Aguirre’s letter also included that the County of San Diego is working closely with the San Diego County Office of Education (SDCOE) and Southern California Voluntary Employee Benefits Association (VEBA) to help distribute vaccines to teachers “as quickly and efficiently as possible.”

The reopening plan includes bringing 10 percent of students back on-campus for in-person instruction. An estimated 240 students would return to Bonita Vista High (BVH) as well as a selected few teachers and staff members. BVH Assistant Principal Esther Wise explained that the return to campus is entirely voluntary for all staff and students.

As seen in the District Frequently Asked Questions (FAQ), document that was provided by BVH Principal Roman Del Rosario, Ed.D., there is a list of three main requirements:

  1. County of San Diego must be in tier two (red) or lower. 
  2. A 14 day SUHSD (by district zip code) average case rate less than 200 cases for 14 days consecutively. District zip codes include: 92173, 92154, 91911, 91914, 91910, 91950, 91915, 91932, 91913, and 91902.
  3. SUHSD (by district zip code) [COVID] positivity [rate] is less than 8 percent for 14 days consecutively.

Wise described that students and teachers are advised to follow health guidelines and stay in their small cohorts of 14 people while on campus. Additionally, before entering, students and teachers must abide by the check-in process to ensure that those who experience COVID-19 symptoms will be sent home and treated by doctors.

“If you are one of the students [returning to campus] and your period one teacher is back [on campus], you would go to period one and you would have your laptop while engaging with your period one teacher during synchronous teaching,” Del Rosario said. “If your first period teacher was able to return but your second period teacher wasn’t able to volunteer to come back, we would have another place for you to do your distance learning in a group and maybe with a substitute teacher or resource teacher supervising the classroom where they can stay six feet apart.”

The selection of students returning to campus is ultimately dependent on teachers’ decision to return. Students are given the choice to return to campus in order to receive the support they need, however it is reliant on if their teachers are willing to also return. One student among the small group who has been attending on-campus school in a previous phase to aid struggling students is sophomore Tanya Hernandez who communicated with her teachers about her situation with distance learning at home. Hernandez expressed that it was hard to focus at home, but with someone supervising her and making sure she stays on task, her grades have drastically changed and improved.

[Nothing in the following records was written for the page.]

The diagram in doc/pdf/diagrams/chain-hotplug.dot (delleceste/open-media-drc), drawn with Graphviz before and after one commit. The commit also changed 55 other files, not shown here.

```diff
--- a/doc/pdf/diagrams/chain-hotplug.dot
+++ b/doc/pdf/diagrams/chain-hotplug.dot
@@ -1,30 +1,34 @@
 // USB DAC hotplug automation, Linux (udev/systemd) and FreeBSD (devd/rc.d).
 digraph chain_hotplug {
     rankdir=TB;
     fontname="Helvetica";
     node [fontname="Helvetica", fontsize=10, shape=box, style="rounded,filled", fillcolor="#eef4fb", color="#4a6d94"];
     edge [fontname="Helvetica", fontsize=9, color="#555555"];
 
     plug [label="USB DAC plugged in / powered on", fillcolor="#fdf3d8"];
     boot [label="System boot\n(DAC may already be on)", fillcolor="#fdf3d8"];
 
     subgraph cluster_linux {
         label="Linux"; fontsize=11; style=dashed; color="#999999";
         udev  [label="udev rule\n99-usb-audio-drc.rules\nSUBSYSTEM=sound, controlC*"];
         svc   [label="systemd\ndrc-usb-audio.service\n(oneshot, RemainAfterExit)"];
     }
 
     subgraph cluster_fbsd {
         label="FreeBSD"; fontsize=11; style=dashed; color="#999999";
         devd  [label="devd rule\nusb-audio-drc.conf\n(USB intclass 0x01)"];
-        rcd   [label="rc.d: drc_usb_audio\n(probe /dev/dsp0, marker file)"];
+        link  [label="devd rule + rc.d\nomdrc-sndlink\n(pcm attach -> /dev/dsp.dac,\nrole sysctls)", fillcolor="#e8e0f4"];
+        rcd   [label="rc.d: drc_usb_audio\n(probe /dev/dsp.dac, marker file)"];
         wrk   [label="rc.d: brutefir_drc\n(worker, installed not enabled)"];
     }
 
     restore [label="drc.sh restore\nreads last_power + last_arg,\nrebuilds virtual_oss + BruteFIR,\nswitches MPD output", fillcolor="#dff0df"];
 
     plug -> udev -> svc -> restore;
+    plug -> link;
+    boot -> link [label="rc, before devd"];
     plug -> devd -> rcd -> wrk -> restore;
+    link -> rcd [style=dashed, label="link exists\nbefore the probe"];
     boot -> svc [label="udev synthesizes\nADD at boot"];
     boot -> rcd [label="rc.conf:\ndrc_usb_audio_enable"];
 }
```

“In two of my classes, I wasn’t doing too well and [I was] failing them [while learning at home], but now I am no longer failing them,” Hernandez said. “In one day I was able to raise one of my class grades by 23 percent. I was able to raise another grade by 15 percent, so [being on campus] has changed my grades a lot.”

Even with the safety precautions taken on campus, students like senior Gerardo Gonzalez are still sceptical of going back and aren’t sure what choice to make.

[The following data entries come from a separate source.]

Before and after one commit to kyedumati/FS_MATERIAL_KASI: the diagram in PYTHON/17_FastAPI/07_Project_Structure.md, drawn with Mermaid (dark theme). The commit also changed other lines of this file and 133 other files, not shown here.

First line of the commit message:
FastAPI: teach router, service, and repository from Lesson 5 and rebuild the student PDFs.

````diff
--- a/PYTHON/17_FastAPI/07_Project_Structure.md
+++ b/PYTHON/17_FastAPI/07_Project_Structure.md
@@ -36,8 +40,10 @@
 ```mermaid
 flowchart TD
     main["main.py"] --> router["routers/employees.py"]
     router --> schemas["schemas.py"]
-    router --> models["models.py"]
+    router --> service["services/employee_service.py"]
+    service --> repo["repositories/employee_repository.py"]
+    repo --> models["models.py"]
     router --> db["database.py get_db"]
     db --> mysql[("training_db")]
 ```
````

My mom is at high risk [for] COVID, so I know I would want to make sure I don’t catch it even if it wouldn’t affect me that much,” Gonzalez said. “I don’t know if I could go back unless everyone is vaccinated and COVID is gone.”

Gonzalez’s sentiment is shared among other students facing the dilemma of going back to in-person school or not. Even if they are not at high risk themselves, they do not want to potentially bring the virus back home to their families and put them in danger. Nevertheless, students like Gonzalez continue to miss the atmosphere of in-person instructions.

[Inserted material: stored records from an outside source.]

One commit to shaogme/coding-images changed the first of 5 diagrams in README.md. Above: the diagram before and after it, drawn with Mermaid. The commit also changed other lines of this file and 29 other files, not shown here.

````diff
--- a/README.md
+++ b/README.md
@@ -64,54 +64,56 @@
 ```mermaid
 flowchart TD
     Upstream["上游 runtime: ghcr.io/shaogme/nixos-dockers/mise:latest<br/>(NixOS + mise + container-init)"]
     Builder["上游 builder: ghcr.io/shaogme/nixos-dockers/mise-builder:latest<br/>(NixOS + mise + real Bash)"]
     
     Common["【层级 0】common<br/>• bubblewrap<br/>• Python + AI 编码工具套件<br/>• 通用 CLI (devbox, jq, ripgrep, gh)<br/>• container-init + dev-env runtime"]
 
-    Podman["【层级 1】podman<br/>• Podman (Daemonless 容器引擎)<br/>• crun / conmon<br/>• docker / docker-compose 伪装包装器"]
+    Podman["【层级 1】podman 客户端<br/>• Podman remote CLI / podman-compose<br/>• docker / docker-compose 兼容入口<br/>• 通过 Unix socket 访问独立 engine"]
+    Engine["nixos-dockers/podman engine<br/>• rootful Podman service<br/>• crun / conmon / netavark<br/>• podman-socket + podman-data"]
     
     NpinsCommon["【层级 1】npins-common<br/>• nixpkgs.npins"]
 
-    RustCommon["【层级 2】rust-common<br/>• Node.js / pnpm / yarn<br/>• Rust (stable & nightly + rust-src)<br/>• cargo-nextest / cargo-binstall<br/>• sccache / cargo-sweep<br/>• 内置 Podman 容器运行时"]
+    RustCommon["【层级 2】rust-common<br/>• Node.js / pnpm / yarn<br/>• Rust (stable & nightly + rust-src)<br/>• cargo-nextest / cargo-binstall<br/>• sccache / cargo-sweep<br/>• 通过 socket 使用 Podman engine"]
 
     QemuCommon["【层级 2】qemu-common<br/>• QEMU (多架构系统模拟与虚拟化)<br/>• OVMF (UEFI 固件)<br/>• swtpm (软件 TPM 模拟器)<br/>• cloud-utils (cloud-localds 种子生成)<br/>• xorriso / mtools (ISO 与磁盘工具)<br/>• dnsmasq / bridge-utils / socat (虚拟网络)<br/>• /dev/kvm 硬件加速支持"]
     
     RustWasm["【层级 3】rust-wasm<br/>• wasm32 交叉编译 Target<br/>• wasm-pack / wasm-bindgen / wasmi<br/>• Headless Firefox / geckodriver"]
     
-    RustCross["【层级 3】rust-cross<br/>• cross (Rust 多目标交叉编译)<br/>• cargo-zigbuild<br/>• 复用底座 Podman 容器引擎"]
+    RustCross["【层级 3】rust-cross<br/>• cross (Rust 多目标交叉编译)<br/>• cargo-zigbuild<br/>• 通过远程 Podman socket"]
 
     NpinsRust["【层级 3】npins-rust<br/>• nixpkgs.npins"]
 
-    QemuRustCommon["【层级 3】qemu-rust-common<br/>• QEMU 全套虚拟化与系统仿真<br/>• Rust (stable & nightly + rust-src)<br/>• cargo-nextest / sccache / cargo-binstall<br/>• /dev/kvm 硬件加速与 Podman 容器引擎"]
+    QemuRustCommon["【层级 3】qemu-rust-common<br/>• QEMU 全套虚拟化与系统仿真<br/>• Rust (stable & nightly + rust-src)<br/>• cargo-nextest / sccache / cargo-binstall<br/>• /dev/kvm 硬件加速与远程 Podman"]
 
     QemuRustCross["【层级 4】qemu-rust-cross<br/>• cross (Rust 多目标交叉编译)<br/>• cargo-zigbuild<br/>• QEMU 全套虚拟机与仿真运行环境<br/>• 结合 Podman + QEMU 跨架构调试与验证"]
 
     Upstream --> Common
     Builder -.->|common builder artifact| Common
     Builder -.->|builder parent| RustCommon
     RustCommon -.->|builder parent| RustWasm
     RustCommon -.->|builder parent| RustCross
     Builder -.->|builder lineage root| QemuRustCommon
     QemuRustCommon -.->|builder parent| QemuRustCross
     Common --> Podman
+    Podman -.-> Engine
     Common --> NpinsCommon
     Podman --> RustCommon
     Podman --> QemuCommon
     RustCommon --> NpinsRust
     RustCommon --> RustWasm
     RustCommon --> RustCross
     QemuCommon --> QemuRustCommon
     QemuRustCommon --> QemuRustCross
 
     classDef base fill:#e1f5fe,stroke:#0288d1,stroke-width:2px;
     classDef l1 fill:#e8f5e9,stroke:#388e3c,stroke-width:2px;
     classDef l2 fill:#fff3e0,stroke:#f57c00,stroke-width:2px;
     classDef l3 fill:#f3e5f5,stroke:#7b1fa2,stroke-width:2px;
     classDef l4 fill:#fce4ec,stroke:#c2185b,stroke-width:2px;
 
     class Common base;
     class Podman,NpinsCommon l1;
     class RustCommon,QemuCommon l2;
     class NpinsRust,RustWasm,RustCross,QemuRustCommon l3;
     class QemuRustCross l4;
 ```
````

“I actually enjoyed school more than most people would think and a lot of my teachers were the reason for that,” Gonzalez said. “They were really good at making their lectures interesting, fun and educational. Nowadays, I feel even teachers are a bit tired of everything and they’re prioritizing [to] make us not feel overwhelmed, even at the cost of that teacher-student relationship.”

Hernandez’ academic experience has benefited greatly from going onto campus. For her, the change in atmosphere has fostered a new found success in online school which she believes could help other struggling students as well.

“There are no teachers to tell you to stay on task [at home] and this caused me to not do well in class. Being here on campus is something I recommend since it has made a drastic improvement and I am proud of the grades I have now,” Hernandez said.

Remaining students and teachers who are not part of the 10 percent reopening plan will continue to attend distance learning until the next phasethe 20 percent reopening plan is confirmed.

“I want to make sure that our Bonita Vista High School families and community know that the safety and security of our students and staff is our priority,” Wise said. “It has been a priority before the pandemic, it’s the priority during the pandemic, and it will remain a priority after the pandemic.” 

This piece was updated on March 11, 2021.